#### [Required work]
Start at the line in the entries below that contains "Before and after one commit to zaquastier/audio_1D_transport, a", stop at the line that contains "Also changed, not shown: parts of 15", and output exactly the lines in that span, both ends included.

Start of Data for processing

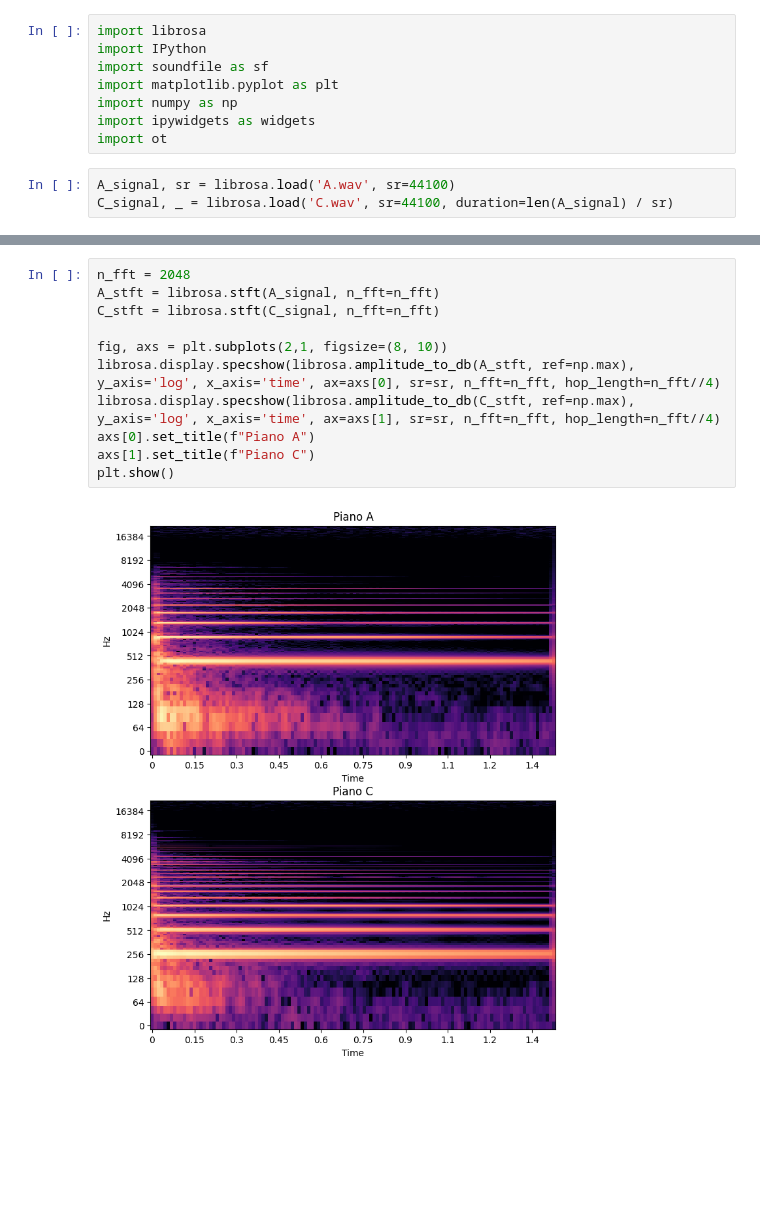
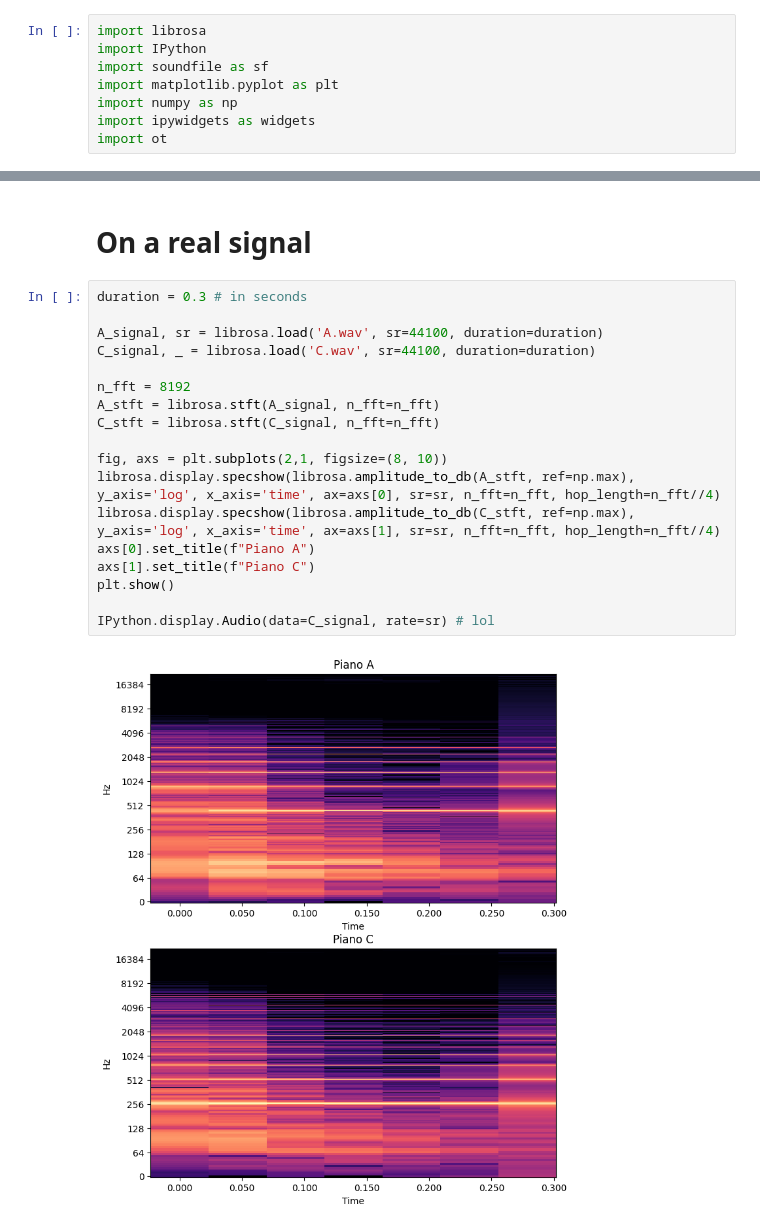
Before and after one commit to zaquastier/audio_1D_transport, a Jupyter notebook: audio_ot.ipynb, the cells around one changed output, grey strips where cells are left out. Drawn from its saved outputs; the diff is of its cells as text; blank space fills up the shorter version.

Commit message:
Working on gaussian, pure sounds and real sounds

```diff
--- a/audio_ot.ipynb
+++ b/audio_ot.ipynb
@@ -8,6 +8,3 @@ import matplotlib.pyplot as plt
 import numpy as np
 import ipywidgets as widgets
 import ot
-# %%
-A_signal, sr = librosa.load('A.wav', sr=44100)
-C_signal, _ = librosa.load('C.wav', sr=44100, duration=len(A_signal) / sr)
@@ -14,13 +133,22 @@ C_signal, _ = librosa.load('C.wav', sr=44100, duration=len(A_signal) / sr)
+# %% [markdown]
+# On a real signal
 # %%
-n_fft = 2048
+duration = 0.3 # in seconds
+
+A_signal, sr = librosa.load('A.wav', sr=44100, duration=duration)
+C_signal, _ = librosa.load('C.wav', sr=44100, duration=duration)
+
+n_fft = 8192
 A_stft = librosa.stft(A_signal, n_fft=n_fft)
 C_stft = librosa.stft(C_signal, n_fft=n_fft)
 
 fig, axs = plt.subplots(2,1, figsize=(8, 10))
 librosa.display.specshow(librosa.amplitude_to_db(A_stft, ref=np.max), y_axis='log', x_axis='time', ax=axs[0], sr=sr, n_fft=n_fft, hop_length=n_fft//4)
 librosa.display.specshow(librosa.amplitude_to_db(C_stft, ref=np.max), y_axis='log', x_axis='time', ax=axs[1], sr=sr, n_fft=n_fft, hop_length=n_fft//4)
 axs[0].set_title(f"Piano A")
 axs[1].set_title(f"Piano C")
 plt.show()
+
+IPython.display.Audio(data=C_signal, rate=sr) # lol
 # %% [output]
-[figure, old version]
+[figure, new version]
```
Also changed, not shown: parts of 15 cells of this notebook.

End of Data for processing
Start of Data for processing

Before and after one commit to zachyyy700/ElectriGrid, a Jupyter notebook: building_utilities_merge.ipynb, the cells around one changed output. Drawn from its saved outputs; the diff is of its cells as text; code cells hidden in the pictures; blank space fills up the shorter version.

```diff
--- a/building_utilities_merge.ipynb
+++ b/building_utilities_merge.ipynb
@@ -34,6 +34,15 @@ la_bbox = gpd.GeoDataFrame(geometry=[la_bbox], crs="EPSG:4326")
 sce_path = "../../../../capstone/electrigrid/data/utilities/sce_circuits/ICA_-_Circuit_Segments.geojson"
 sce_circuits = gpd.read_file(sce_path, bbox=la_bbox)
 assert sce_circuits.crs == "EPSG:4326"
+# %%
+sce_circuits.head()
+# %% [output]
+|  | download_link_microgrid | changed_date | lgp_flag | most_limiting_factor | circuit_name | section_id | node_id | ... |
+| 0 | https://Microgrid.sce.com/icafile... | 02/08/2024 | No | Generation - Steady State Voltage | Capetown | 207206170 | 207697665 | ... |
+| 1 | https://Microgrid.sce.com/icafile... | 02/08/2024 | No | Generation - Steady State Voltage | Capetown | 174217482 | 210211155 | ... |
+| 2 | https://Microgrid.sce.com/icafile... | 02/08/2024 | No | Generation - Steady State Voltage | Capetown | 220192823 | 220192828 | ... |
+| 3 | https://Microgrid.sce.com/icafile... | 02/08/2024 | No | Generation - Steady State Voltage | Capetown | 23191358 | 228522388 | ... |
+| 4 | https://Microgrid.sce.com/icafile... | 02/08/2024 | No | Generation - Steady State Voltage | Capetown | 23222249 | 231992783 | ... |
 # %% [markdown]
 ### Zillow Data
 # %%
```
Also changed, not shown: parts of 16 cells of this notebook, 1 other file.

End of Data for processing

#### [Result of the task]
Before and after one commit to zaquastier/audio_1D_transport, a Jupyter notebook: audio_ot.ipynb, the cells around one changed output, grey strips where cells are left out. Drawn from its saved outputs; the diff is of its cells as text; blank space fills up the shorter version.

Commit message:
Working on gaussian, pure sounds and real sounds

```diff
--- a/audio_ot.ipynb
+++ b/audio_ot.ipynb
@@ -8,6 +8,3 @@ import matplotlib.pyplot as plt
 import numpy as np
 import ipywidgets as widgets
 import ot
-# %%
-A_signal, sr = librosa.load('A.wav', sr=44100)
-C_signal, _ = librosa.load('C.wav', sr=44100, duration=len(A_signal) / sr)
@@ -14,13 +133,22 @@ C_signal, _ = librosa.load('C.wav', sr=44100, duration=len(A_signal) / sr)
+# %% [markdown]
+# On a real signal
 # %%
-n_fft = 2048
+duration = 0.3 # in seconds
+
+A_signal, sr = librosa.load('A.wav', sr=44100, duration=duration)
+C_signal, _ = librosa.load('C.wav', sr=44100, duration=duration)
+
+n_fft = 8192
 A_stft = librosa.stft(A_signal, n_fft=n_fft)
 C_stft = librosa.stft(C_signal, n_fft=n_fft)
 
 fig, axs = plt.subplots(2,1, figsize=(8, 10))
 librosa.display.specshow(librosa.amplitude_to_db(A_stft, ref=np.max), y_axis='log', x_axis='time', ax=axs[0], sr=sr, n_fft=n_fft, hop_length=n_fft//4)
 librosa.display.specshow(librosa.amplitude_to_db(C_stft, ref=np.max), y_axis='log', x_axis='time', ax=axs[1], sr=sr, n_fft=n_fft, hop_length=n_fft//4)
 axs[0].set_title(f"Piano A")
 axs[1].set_title(f"Piano C")
 plt.show()
+
+IPython.display.Audio(data=C_signal, rate=sr) # lol
 # %% [output]
-[figure, old version]
+[figure, new version]
```
Also changed, not shown: parts of 15 cells of this notebook.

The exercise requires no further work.